“I see them there with their trumpets. Blowing away. Playing their marching songs. No, it’s not a trumpet. It’s a rifle. Somebody’s getting blown away.”
“Didn’t somebody get murdered in here once Luigi?” asks Ritchie.
I order another bourbon even though I’m still drinking the first. Next thing this joker is gonna say the place is haunted.
“I see him there, falling to the ground screaming ‘I’ll be back for you Smokey Joe!’”
“The Spectre Of Stoneythorpe!” says Ritchie. I knock back my first bourbon and start laying into the second.

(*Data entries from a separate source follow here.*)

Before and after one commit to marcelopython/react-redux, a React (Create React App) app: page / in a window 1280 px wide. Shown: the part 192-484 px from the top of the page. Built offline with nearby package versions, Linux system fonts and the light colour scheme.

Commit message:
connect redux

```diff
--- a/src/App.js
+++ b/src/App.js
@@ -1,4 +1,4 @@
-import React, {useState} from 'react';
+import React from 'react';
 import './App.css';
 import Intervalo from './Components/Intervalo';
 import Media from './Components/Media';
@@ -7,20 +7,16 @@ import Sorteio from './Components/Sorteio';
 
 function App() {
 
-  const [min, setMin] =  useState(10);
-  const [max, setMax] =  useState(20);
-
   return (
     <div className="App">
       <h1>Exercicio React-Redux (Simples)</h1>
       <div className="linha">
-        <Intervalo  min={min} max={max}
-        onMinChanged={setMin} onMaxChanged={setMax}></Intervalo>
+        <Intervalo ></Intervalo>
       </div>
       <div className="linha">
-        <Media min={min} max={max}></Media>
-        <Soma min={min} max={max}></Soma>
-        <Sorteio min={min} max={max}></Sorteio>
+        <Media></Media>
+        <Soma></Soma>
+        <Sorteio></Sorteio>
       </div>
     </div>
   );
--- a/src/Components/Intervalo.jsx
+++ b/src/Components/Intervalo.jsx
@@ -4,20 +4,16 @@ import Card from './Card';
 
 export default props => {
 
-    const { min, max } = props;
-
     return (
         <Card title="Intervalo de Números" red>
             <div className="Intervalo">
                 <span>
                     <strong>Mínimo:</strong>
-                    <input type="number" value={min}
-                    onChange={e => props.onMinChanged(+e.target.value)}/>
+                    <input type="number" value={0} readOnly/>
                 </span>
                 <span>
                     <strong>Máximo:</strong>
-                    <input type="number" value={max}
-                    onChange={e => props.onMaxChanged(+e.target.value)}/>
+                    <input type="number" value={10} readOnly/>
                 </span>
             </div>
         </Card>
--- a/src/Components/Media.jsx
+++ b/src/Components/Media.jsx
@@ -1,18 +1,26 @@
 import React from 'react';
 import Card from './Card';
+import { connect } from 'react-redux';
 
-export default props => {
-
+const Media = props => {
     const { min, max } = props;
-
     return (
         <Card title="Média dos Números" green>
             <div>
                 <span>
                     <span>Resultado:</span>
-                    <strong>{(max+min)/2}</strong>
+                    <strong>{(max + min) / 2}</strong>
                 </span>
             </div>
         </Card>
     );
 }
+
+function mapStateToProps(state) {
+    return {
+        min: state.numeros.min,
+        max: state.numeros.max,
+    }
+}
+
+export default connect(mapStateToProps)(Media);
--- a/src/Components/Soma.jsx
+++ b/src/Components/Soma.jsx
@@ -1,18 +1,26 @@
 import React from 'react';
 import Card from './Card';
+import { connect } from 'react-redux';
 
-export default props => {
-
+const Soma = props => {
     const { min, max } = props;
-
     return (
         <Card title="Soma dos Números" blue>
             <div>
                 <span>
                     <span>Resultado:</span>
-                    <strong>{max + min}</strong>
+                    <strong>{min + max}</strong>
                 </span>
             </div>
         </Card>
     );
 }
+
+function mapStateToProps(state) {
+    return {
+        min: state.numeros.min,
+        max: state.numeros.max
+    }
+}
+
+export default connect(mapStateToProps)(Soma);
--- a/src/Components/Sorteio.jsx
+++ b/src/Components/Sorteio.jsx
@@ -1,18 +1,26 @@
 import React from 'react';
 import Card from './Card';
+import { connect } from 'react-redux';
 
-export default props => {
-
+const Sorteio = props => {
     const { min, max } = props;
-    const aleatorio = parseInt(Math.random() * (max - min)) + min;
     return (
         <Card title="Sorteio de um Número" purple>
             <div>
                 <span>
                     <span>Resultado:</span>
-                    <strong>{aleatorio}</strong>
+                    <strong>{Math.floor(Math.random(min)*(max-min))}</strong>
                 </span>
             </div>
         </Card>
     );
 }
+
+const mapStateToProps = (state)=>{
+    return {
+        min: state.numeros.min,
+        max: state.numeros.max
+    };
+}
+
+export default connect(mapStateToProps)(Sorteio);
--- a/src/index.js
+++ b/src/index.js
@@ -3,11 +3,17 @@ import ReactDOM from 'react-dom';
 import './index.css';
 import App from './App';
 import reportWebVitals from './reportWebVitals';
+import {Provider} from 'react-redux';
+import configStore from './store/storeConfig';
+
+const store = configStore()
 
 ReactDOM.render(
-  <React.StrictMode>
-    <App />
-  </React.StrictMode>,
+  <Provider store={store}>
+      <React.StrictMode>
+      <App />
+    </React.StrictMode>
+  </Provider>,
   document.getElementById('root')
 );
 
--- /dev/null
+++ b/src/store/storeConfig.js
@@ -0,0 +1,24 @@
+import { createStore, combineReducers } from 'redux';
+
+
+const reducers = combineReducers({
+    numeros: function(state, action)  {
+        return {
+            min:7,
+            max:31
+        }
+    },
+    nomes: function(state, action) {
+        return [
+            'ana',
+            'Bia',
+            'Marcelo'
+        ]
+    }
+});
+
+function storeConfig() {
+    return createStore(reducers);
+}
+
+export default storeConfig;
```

“Back in 1788, long before it became a bar, this joint was owned by a certain diplomat, used to throw parties for visiting dignitaries and this and that. It’s said that at one of these parties a man was shot dead over some broad and that his ghost haunts these corridors to this very day. The bartender himself will tell you he’s heard doors slamming and deathly moans coming from the rooms upstairs.”
I’m about to put on my hat and leave when Slack Eyed Willie raises a finger and somehow stops Relentless Ritchie mid drone.
“What is it Willie. Do you see anything else?” he asks.
Slack eyed Willie takes a deep breath, stares into the distance and says:
“No. It IS a trumpet.”

Midnight Stink

It’s midnight. The fog is thick. I move along the street like a cat on thin ice. There’s a certain menace in the air, a bad smell, something ain’t right here. A kid jumps outa the shadows asking me to go into the liquor store and buy him beer and cigarettes.
“Beat it Buster” I tell him, and walk on past. Then I hear him whistle behind me. Next thing there’s a whole bunch of goons in front of me. Can barely see ’em thru the fog. A lone street lamp bounces off the hand of one of the punks. He’s holding something shiny. A watch? No, too big. An iPhone? Wrong era. A flick-knife……?
My heart starts pounding and my blood runs cold like I’m in some kinda bad 80’s song. I see a left turn a few feet ahead and tell my feet to get ready to run. ‘Start running big guy’ I say to myself.
Then…
A hand grips my shoulder tight. I try to turn around but…….